State Department spokesman Mark Toner told reporters Friday that the decision not to keep a DC-3 plane in Tripoli -- and use charter flights, instead, if needed -- "is a very common practice" in places where commercial airline service is available.
In the days after the assault, U.S. administration officials offered conflicting assessments on what may have led to the fatal security breach. Senior State Department officials have maintained that despite significant improvements to security at the post over the past several months, the security personnel in Benghazi were outmanned by several dozen heavily armed extremists during the attack and that no reasonable security presence could have fended off the sustained assault the consulate faced.
Officials initially said the violence erupted spontaneously amid a large protest about a privately made video produced in the United States that mocked the Prophet Mohammed.
But the U.S. intelligence community revised its assessment. It now believes the incident was "a deliberate and organized terrorist assault carried out by extremists" affiliated with or sympathetic to al Qaeda.
For the first time, an FBI team spent "a number of hours" last week at the Benghazi attack site, Pentagon spokesman George Little said. They were accompanied by what Little described as a "small footprint of (U.S.) military personnel."
U.S. Special Operations Forces units have been in Libya, as well as nearby countries, to help collect intelligence about the assault, a U.S. military official told CNN last week. The official declined to be identified due to the sensitive nature of the information.
Officials said the military presence was an indication of ongoing security concerns in the region, which is a major reason why it took FBI agents three weeks to visit the attack site. That gap, however, has raised questions about the integrity of the FBI investigation and concerns that sensitive documents may have been left unsecured.
Three days after the attack, CNN Senior International Correspondent Arwa Damon discovered Stevens' journal during a visit to the unguarded, abandoned compound.

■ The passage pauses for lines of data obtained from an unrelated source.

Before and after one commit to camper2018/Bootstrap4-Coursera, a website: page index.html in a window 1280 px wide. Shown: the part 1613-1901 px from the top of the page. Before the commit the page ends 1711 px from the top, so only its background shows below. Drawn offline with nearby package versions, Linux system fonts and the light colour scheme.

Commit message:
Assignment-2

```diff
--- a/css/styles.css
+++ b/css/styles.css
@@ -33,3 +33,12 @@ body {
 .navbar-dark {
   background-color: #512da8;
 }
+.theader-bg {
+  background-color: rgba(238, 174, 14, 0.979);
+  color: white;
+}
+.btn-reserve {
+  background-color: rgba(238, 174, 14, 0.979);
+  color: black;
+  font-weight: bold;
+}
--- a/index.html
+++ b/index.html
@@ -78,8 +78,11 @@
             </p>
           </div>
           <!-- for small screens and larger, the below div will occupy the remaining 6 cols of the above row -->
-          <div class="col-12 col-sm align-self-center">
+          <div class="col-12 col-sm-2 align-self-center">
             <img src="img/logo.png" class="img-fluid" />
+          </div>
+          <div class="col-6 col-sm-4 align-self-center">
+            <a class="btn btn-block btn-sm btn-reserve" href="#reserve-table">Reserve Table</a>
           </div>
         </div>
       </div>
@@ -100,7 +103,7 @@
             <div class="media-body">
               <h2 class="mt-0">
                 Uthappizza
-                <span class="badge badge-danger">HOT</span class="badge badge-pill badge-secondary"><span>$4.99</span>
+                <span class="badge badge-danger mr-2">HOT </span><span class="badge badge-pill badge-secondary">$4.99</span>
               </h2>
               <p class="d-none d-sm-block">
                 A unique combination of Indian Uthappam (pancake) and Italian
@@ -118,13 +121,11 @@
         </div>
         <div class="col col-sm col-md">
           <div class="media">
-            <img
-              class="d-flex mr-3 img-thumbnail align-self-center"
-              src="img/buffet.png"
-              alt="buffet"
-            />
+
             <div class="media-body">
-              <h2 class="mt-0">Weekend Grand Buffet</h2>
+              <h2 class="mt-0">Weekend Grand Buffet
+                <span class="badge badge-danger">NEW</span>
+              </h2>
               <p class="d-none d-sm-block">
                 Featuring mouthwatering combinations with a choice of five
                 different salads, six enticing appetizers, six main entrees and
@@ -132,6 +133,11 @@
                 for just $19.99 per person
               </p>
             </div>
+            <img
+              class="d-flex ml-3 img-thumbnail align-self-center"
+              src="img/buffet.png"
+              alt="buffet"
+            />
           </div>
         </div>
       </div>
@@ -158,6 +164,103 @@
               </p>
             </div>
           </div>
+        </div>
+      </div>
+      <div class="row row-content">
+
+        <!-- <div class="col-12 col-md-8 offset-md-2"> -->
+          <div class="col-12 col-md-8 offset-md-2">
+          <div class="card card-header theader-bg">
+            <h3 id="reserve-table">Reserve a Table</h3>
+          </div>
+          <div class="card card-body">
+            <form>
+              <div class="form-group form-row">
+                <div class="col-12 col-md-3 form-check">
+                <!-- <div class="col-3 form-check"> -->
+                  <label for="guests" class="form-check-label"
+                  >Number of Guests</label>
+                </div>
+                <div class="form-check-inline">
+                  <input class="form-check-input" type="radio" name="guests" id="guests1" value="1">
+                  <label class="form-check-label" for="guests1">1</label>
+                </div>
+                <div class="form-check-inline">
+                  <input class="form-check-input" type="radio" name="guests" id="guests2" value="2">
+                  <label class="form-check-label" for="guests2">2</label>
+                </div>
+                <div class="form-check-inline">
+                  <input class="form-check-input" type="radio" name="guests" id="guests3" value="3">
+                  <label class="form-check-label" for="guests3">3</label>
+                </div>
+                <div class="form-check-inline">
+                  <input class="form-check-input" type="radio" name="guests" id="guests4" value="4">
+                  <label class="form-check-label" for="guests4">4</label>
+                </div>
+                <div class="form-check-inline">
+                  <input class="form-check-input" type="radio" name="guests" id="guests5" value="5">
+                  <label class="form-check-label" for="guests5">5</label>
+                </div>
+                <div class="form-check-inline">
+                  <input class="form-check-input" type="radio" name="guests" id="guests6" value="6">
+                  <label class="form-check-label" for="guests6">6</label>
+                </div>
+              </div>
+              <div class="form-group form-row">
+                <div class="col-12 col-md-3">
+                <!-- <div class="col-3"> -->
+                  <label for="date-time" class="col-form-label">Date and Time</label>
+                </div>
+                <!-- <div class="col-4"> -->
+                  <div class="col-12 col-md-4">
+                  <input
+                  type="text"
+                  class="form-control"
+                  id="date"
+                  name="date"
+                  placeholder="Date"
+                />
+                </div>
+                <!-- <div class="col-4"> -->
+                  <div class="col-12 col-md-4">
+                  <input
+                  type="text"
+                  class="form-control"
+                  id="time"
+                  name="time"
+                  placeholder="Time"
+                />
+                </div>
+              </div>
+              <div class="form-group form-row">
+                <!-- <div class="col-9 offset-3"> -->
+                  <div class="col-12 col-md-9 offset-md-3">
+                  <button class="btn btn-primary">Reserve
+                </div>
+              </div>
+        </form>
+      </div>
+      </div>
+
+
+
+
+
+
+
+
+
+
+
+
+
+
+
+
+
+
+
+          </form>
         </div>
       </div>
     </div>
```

Last week, a Washington Post reporter visiting the site found sensitive documents, including emergency evacuation protocols, details of U.S. weapons collection efforts, and personnel records of Libyans who had been contracted to provide security.
The State Department has said no classified documents had been left on the premises.